Me: Dad, Grammy would be rolling over in her grave if she knew you pulled [youngest son] out of public school and have him at home, with you, sitting at some computer all day. A holistic education and an environment free from abuse (verbal and physical) and time to be with children his age is what [youngest son] needs. The amount of time and money and energy all four grandparents put into correcting the neglect for us older kids speaks volumes. You and Mom failed. The fact that you’d think you can try again with “homeschooling” shows a massive amount of hubris on your part. You can give all the metrics in the world that you want, be a good salesman about it, but I know without a doubt that any child being home with you all day is not getting their needs met. Because if you were interested in and knowledgeable about meeting a child’s needs, you’d have shown a very different side of yourself for the first 30+ years and over half a dozen kids for whom you were a parent. Shame on you. Shame on you. Shame on you. Poor little [youngest son], I am glad he tested well, but I feel for him. He deserves a much better steward for his education than a mean and selfish blowhard who can’t even hold a job teaching GED classes to prisoners. And you are too selfish to give him that.
Thursday Dec, 12:31

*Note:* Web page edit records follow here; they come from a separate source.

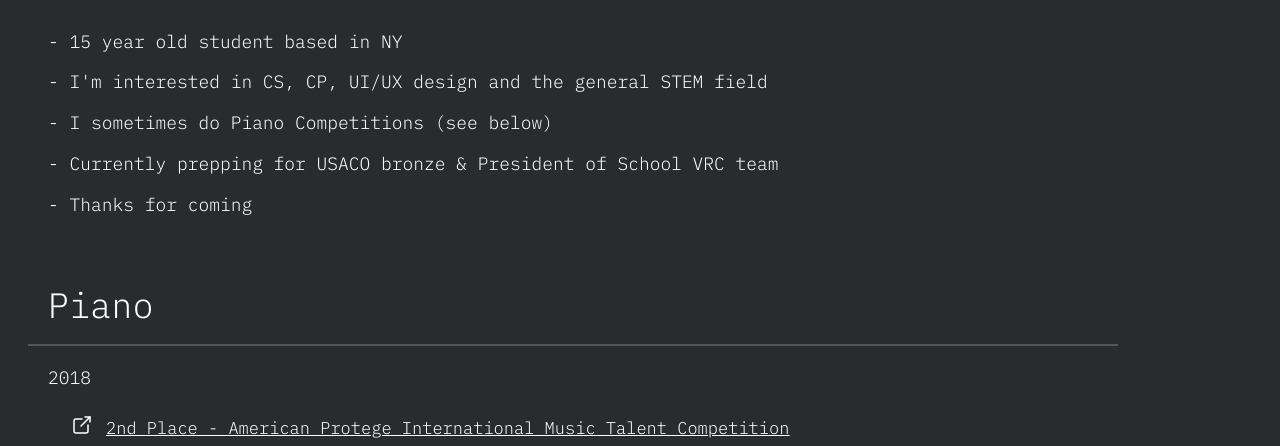
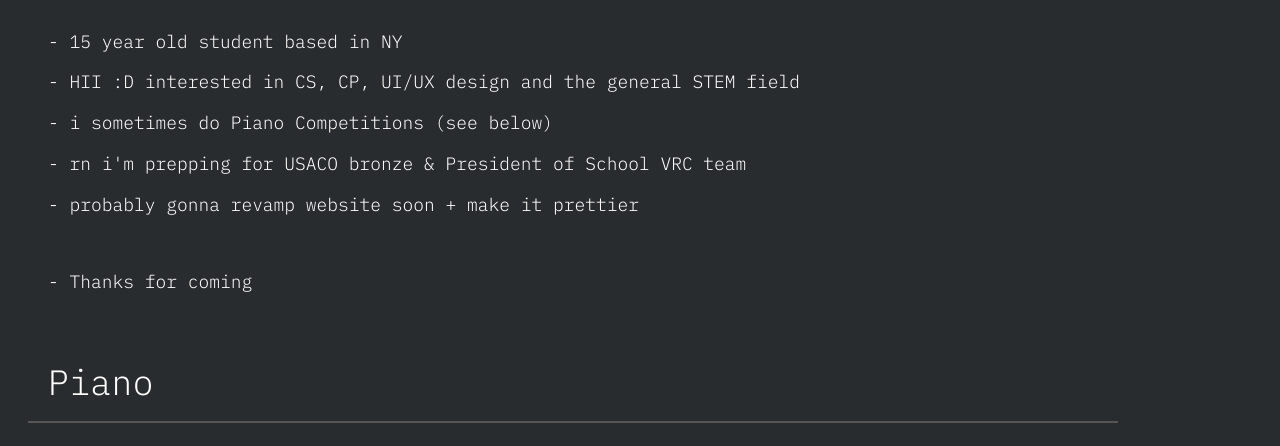
Before and after one commit to Ray0716/portfolio, a plain HTML site: page index.html in a window 1280 px wide. Shown: the part 643-1089 px from the top of the page. Drawn offline with nearby package versions, Linux system fonts and the light colour scheme; files that its build step writes are made by us from their sources; a web font is replaced by a local one.

Commit message:
sdfgsdfg

```diff
--- a/index.html
+++ b/index.html
@@ -304,10 +304,12 @@
 
 
       <p id="age" class="text"></p>
-      <p class="text">- I'm interested in CS, CP, UI/UX design and the general STEM field</p>
-      <p class="text">- I sometimes do Piano Competitions (see below) </p>
+      <p class="text">- HII :D   interested in CS, CP, UI/UX design and the general STEM field</p>
+      <p class="text">- i sometimes do Piano Competitions (see below) </p>
 
-      <p class="text">- Currently prepping for USACO bronze & President of School VRC team</p>
+      <p class="text">- rn i'm prepping for USACO bronze & President of School VRC team</p>
+
+      <p class="text">- probably gonna revamp website soon + make it prettier</p><br>
       <p class="text">- Thanks for coming</p><br>
 
     <p class="section_header" id = "piano">Piano</p>
```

Dad: Hey guys! Well [youngest son] has done it again. He now has been enrolled in an accelerated math class and will be taking 7th-grade math. His math teacher also invited him to co-moderate her regular math class as a student-peer teacher. All of his mid-year grades in all subject are above 96.5%. At the rate he is going, he may be skipping a grade before it is all over this year. Anyway, I wanted to share the good news. Hope everyone has a great Christmas!
Heather Doney blogs at https://becomingworldly.wordpress.com/
Heather was raised Fundamentalist Evangelical in South Louisiana until she was 13. At that tender age she was introduced to the world at large and starting her journey away from home schooling environment.
Her blog is primarily about Quiverfull lifestyle, homeschooling culture and politics, child welfare, PTSD, education, poverty, big families, gender issues, and maybe a few bits of south Louisiana or New England culture and a recipe or craft project or two thrown in, just for fun.
She is a member of NLQ’s The Spiritual Abuse Survivor Blogs Network